Local Kitchen Remodel Is Judged Nation’s Best
Master Designer/Remodeler, Sonny Nazemian, and Michael Nash Company Wins National “Contractor of the Year” Award
A space plan reconfiguration and makeover in an Ashburn residence has won a National “Contractor of the Year” (COTY) award for Michael Nash Design Build and Homes. The innovative solution has been judged the nation’s top kitchen remodel within a prescribed budget range by the National Association of Remodeling Industry (NARI).
Among other space enhancement strategies, the remodeler converted a seldom used breakfast room into a gourmet kitchen, removed a bearing wall between the new kitchen and adjacent two level family room, introduced a food prep island and dining counter which seats six, and formed a new dining room adjacent to a butler’s pantry that features custom-designed cabinetry.
The new living space now accommodates a professional caliber cooktop range, a double door refrigerator/freezer, a butler’s pantry equipped with a wine refrigerator, a farm sink and many other amenities. The interior design is articulated in a warm “transitional-style” that balances traditional detailing with well-developed sight lines and a bold indoor-outdoor visual continuum.
Taken as a whole, the makeover transforms a poorly conceived first level floorplan into a generous suite of rooms that segues directly to an open family room and re-located dining room.
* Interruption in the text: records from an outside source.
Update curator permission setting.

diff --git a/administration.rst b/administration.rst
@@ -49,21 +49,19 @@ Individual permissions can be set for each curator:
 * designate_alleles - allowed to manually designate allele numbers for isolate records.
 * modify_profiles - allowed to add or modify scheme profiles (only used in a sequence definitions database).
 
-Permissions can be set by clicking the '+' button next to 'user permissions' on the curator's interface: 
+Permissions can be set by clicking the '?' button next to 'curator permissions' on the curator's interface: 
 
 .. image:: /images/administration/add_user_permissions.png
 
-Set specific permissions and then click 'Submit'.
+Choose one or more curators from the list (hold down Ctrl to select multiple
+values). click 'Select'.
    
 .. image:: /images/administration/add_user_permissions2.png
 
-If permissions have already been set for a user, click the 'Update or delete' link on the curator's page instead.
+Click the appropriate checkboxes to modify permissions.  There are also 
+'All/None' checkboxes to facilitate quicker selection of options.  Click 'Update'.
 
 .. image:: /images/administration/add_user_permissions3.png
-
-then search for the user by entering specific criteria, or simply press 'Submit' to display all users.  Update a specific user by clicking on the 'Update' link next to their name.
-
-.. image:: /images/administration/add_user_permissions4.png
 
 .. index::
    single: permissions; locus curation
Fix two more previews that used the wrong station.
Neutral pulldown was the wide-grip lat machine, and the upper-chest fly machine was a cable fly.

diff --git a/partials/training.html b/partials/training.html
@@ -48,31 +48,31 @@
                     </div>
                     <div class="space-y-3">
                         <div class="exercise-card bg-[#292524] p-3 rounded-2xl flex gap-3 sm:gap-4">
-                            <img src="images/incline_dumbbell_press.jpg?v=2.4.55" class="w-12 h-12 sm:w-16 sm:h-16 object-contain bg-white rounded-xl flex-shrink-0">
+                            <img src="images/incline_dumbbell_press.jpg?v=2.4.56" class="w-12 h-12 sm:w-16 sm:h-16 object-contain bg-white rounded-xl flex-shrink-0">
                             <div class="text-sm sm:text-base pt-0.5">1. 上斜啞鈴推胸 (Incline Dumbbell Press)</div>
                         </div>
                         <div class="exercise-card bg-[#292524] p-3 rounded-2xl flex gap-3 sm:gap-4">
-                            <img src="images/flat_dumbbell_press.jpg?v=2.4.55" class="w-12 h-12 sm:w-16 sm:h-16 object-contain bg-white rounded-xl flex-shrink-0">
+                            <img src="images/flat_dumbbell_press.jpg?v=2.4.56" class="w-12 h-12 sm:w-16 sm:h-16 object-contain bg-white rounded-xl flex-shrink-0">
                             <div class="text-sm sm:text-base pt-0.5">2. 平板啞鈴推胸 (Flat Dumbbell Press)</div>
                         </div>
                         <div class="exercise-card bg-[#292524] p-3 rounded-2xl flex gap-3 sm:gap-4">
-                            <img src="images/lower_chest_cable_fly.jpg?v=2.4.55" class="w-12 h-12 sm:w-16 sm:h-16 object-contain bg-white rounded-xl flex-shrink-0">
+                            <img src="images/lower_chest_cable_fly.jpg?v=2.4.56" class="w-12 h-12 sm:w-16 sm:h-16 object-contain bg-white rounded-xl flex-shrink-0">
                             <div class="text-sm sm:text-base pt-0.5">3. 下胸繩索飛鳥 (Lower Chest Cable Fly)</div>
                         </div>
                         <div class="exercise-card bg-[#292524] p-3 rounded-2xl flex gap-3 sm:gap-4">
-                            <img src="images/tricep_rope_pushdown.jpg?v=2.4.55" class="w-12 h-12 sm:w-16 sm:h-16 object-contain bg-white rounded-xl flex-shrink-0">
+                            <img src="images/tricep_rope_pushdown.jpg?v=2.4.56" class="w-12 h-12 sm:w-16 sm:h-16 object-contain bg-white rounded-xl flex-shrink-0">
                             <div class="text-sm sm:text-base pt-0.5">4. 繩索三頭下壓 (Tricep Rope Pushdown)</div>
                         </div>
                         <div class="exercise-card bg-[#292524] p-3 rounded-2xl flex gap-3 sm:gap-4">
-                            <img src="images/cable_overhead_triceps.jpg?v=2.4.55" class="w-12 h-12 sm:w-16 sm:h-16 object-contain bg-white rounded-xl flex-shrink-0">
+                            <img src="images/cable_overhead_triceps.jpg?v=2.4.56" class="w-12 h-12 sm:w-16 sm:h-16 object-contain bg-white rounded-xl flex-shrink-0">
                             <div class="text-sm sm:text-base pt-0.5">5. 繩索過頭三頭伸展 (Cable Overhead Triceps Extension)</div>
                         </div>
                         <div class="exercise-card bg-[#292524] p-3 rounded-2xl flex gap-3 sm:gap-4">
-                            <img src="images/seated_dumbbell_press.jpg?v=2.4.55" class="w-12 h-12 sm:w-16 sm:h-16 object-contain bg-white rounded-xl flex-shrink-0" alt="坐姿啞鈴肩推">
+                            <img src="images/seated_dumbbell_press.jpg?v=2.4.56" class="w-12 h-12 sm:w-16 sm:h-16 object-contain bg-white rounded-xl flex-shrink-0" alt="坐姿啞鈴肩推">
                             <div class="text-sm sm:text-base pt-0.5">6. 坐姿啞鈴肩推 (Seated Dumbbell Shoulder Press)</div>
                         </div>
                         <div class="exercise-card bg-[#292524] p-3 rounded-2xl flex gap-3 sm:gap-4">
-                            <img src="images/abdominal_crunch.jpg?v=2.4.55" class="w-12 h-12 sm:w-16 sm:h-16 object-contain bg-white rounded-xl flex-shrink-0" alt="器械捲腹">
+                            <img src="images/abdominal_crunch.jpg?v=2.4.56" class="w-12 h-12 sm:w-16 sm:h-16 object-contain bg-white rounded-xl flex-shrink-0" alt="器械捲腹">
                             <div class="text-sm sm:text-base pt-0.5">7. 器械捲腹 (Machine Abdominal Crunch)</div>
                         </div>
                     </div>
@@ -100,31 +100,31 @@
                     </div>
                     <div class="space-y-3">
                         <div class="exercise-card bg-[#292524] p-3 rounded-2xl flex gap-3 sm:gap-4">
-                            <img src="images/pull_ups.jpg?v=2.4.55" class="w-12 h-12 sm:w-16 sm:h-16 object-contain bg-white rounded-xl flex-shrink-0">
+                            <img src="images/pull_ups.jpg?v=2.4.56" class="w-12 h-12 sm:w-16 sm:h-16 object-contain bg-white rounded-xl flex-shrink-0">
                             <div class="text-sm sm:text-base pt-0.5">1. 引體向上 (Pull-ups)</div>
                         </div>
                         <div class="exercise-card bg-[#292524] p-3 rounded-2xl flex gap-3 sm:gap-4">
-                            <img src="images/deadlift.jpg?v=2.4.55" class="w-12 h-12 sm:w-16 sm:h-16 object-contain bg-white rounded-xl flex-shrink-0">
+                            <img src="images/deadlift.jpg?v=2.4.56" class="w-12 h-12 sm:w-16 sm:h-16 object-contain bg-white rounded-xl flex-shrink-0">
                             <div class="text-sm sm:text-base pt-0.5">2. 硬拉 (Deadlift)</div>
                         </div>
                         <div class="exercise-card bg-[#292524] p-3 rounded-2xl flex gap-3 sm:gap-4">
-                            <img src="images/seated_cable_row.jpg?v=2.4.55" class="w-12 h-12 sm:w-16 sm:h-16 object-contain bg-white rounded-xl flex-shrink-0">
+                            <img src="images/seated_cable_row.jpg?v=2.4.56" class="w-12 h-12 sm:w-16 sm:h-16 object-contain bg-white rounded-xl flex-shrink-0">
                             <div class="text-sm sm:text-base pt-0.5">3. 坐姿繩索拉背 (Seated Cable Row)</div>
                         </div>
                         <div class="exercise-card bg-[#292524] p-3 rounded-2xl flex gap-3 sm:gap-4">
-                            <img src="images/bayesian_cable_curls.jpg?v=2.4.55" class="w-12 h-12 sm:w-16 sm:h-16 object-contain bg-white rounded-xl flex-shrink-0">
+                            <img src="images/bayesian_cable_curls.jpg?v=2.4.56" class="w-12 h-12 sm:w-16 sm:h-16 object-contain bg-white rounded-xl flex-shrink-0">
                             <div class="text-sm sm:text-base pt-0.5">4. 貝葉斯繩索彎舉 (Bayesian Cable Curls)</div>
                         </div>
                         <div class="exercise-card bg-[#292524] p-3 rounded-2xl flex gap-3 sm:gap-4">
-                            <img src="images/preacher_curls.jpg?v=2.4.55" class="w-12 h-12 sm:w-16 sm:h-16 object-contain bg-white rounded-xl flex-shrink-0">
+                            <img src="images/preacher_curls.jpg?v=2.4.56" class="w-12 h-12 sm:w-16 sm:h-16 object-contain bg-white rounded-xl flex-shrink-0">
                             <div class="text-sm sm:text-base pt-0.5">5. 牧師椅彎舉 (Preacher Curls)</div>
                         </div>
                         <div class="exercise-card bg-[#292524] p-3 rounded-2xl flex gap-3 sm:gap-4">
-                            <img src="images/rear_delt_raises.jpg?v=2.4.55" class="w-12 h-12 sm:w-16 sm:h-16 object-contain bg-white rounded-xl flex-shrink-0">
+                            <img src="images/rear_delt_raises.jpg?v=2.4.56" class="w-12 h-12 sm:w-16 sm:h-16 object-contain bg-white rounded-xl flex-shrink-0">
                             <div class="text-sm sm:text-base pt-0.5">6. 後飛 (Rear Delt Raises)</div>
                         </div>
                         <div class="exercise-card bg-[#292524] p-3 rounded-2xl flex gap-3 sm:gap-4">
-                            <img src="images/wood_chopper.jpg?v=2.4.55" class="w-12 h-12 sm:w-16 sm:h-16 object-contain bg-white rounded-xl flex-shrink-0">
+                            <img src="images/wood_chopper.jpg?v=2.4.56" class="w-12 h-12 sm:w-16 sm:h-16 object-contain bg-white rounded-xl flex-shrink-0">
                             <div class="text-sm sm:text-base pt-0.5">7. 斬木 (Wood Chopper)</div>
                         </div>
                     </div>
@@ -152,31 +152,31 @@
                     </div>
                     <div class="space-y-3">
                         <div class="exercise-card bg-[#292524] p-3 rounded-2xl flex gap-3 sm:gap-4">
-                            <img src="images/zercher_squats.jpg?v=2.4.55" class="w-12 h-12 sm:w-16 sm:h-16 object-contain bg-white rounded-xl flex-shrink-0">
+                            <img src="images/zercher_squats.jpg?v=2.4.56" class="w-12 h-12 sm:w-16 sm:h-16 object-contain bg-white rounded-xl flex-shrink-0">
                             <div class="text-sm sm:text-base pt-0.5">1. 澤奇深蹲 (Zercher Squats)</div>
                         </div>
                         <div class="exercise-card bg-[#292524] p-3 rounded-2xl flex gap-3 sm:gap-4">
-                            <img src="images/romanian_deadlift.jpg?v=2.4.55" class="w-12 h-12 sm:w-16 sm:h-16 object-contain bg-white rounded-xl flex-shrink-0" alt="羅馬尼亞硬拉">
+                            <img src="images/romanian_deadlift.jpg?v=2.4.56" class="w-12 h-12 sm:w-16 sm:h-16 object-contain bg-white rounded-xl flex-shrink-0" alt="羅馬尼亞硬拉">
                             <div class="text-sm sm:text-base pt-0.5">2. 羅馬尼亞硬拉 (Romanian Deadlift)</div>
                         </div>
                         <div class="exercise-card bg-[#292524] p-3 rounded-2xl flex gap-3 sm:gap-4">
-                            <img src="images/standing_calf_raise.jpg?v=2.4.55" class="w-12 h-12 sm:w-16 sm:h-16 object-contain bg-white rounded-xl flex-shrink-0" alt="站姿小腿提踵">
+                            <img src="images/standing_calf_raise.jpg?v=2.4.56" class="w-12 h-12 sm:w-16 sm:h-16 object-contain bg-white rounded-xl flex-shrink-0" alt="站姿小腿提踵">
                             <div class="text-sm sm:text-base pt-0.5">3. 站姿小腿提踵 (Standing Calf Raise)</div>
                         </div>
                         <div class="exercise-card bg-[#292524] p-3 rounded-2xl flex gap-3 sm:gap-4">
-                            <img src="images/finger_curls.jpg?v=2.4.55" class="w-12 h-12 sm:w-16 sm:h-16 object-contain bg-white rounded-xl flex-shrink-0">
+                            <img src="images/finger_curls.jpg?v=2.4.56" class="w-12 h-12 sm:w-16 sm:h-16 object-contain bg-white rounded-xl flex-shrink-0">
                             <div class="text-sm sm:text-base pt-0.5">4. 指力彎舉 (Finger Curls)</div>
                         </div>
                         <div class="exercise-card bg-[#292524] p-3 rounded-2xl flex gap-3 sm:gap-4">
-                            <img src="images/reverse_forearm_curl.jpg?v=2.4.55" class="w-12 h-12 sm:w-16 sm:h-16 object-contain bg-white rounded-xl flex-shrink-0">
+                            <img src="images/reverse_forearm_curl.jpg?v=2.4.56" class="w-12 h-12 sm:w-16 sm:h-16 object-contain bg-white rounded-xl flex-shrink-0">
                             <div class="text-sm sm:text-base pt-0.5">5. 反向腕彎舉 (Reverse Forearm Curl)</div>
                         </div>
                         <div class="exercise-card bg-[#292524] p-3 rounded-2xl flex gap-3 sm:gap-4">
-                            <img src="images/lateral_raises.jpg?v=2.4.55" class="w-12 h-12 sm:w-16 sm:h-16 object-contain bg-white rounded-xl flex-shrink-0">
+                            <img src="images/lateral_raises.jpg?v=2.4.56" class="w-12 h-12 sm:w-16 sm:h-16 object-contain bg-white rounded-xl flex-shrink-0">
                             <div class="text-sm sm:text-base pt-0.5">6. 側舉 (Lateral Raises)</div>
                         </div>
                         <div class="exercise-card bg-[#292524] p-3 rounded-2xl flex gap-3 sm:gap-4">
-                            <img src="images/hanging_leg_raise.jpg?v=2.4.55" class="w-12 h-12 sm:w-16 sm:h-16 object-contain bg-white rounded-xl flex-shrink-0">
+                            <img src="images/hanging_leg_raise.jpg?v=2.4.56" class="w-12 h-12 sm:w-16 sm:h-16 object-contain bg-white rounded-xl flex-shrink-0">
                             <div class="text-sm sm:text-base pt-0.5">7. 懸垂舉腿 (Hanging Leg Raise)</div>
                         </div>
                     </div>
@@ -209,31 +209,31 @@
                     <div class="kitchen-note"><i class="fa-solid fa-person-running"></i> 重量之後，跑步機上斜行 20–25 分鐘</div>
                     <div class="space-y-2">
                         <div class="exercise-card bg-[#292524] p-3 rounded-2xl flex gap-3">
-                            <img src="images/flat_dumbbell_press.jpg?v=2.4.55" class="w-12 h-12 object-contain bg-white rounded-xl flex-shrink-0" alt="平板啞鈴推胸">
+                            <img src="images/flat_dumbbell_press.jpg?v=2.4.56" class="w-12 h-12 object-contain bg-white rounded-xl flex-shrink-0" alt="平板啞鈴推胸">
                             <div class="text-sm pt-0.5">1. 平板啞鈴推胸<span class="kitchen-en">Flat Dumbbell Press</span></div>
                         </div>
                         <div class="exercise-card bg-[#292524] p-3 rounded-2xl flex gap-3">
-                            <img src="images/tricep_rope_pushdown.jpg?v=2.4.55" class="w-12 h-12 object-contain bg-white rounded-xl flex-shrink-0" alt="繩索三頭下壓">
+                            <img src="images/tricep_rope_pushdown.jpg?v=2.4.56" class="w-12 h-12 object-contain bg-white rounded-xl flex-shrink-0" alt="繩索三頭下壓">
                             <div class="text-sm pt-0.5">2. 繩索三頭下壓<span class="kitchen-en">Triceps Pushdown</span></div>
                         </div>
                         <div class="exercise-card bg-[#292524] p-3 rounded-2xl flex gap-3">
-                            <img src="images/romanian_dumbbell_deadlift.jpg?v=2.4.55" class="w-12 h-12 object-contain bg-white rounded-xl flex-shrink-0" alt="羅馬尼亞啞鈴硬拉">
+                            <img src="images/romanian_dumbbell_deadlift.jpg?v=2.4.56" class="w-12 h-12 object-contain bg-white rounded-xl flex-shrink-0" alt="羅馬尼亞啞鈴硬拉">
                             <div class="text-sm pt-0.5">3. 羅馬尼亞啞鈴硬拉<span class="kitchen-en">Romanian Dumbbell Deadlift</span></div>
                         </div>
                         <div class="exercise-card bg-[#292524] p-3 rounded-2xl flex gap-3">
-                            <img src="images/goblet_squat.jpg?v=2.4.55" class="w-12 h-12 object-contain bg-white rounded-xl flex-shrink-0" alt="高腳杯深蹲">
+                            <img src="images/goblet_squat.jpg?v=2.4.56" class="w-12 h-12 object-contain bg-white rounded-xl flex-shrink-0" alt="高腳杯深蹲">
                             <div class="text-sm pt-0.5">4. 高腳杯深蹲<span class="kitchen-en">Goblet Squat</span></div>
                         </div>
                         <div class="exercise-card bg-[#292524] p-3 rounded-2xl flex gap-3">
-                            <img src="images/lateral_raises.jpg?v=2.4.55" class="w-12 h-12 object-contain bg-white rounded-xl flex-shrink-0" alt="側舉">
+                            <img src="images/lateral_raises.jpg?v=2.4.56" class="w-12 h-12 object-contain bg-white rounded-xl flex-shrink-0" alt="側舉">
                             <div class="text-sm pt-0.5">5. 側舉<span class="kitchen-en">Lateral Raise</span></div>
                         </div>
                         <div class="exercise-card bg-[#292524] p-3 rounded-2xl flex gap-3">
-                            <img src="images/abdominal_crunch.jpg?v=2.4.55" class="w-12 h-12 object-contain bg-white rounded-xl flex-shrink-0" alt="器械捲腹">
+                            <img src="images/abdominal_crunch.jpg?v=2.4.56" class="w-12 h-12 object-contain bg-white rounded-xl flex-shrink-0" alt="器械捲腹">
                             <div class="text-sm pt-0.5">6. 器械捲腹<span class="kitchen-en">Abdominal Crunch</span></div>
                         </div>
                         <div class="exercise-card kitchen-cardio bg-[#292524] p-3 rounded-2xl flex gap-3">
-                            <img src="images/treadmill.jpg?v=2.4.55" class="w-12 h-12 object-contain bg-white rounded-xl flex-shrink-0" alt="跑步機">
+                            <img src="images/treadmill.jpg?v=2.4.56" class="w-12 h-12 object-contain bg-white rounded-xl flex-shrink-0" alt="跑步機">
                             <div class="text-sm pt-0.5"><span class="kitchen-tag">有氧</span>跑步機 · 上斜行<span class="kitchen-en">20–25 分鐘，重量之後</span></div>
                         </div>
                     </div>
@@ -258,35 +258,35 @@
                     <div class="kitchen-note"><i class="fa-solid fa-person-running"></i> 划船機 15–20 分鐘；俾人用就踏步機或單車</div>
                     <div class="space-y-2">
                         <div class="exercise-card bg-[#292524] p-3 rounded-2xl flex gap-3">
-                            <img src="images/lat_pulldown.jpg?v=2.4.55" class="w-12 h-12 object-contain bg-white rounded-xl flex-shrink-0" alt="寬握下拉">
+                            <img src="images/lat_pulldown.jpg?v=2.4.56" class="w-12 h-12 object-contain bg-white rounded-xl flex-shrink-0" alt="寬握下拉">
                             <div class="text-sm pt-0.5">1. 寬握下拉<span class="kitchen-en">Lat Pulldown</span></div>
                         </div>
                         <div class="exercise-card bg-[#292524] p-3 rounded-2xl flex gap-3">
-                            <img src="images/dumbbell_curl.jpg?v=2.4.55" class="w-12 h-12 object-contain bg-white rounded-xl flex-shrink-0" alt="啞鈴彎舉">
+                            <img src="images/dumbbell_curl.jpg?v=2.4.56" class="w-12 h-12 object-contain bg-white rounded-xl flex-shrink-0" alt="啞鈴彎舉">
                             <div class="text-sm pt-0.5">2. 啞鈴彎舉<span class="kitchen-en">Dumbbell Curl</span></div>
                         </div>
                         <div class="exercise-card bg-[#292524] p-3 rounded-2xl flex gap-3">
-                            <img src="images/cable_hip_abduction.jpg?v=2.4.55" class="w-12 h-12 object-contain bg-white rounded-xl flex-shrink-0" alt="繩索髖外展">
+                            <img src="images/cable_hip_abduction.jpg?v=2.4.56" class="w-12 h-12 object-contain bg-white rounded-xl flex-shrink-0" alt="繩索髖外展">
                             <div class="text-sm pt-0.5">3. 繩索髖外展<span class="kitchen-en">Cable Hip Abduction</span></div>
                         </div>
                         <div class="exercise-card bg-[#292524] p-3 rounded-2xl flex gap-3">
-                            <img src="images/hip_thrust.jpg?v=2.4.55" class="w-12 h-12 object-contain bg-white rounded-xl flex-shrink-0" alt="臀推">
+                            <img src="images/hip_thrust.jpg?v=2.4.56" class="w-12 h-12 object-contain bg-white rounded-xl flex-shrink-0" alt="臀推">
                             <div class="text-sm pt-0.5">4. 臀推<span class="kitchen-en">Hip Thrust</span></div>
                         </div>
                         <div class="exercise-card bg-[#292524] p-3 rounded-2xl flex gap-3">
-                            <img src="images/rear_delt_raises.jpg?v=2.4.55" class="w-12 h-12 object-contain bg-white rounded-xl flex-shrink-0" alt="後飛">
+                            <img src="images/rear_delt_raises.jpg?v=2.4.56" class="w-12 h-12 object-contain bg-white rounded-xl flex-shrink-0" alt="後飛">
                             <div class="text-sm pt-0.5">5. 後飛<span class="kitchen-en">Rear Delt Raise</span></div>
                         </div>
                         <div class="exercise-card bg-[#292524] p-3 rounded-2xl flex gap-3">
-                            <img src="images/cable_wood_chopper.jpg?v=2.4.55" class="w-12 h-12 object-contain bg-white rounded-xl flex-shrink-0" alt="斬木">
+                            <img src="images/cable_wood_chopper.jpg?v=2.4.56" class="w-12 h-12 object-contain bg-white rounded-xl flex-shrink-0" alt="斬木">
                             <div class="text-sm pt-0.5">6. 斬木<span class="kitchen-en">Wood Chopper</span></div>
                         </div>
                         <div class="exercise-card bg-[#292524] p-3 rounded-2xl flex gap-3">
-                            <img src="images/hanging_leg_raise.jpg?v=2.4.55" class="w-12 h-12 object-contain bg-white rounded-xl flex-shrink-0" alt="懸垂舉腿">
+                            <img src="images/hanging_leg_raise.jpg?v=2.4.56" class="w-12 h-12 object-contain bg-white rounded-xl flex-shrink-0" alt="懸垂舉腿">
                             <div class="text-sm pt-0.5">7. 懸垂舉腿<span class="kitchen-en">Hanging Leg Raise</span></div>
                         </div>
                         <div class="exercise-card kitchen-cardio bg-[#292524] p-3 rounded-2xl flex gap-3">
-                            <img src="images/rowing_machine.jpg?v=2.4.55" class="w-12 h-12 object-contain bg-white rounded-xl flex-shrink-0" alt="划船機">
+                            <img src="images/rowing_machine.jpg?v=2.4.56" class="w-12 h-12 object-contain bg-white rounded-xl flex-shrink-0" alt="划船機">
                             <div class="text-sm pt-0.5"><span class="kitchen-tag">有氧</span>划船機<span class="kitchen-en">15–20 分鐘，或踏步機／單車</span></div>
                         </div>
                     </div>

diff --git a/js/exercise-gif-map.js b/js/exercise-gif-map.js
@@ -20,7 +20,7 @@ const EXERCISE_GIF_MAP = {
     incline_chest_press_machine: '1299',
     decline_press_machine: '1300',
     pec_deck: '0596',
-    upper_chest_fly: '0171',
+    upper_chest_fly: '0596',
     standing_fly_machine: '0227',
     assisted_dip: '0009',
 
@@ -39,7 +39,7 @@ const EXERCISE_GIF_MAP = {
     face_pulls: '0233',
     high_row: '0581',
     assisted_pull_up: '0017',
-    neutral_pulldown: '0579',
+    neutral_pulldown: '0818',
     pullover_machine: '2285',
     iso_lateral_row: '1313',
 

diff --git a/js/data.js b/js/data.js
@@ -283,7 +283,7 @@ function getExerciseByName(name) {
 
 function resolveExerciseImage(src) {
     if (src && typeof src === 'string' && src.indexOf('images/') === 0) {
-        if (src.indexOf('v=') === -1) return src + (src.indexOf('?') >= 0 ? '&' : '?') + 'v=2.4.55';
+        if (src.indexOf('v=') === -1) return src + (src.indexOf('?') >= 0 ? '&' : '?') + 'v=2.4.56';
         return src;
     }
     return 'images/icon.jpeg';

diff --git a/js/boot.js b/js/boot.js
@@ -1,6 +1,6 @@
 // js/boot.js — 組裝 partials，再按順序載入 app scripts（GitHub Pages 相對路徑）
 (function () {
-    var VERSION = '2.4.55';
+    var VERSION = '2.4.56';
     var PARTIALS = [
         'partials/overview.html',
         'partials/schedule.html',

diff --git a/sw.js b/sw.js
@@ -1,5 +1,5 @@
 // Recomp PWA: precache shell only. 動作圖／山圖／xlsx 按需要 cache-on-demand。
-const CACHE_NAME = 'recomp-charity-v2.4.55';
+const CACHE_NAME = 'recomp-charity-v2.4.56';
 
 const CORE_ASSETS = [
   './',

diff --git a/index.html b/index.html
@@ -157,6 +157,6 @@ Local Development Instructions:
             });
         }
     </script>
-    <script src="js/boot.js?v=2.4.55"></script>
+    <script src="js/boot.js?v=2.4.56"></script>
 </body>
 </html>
In accepting the “Best Kitchen” honors, Michael Nash founder and president Sonny Nazemian praised his company’s design team and their cost-sensitive approach to helping homeowners make effective home improvement decisions.
“Since most of our projects are executed by Michael Nash employees, we’re able to offer fixed-price contracts,” Nazemian discloses. “Customers can select finishwork materials from our show room at-cost. These are among the components of our business model that allow us to consistently outperform our client’s budget.”
In the case of the recent “best kitchen” winner, grappling with a first level plan ill-suited to the homeowner’s needs was the principal challenge.
“The owners had purchased a model home, but soon realized the floorplan didn’t really work for them. This was partly because they had concluded that the kitchen was in the wrong part of the house,” recalls Michael Nash president and CEO Sonny Nazemian. “Our plan proposed switching out the mid-house kitchen footprint with square footage then-allocated for a seldom used breakfast room to the left of the family room. The revisions added both square footage and natural light to the kitchen. It also opened-up a contiguous relationship with the adjacent family room– which features a two level stone hearth.”
Other challenges: the existing cooktop island didn’t provide an adequate meal preparation surface; kitchen work triangles were space-restricted; storage was severely limited; nondescript wall elevations and equally undistinguished tiling and back splashes set the tone for a bland interior,
Executing the envisioned spatial reconfiguration was the real challenge from the outset, however.
“We began developing a working solution on his first visit,” Nazemian recalls. “It was clear we could gain a much more expansive spatialpresentation by removing a bearing wall between the family room and breakfast room, and reconfiguring the breakfast room as the footprint for the new kitchen.”
The island is also the essential pivot between the new farm sink, the cooktop range and the stainless refrigerator/freezer.
Wine Fridge – Butler’s Pantry
A butler’s pantry and wine refrigerator is within an easy reach. The new plan greatly enhances family entertainment
View from New Breakfast Room
A load-bearing wall between old breakfast room and two-story family was removed. Panel-encased steel beams mounted on vertical supports now hold up the second floor–opening-up visual linkage between kitchen and rest of the house.
Cooktop and Hood
A four-burner gas cooktop positioned under a decorative arched hood and flanked by custom-designed glass-facing cabinets is the kitchen’s new focal point.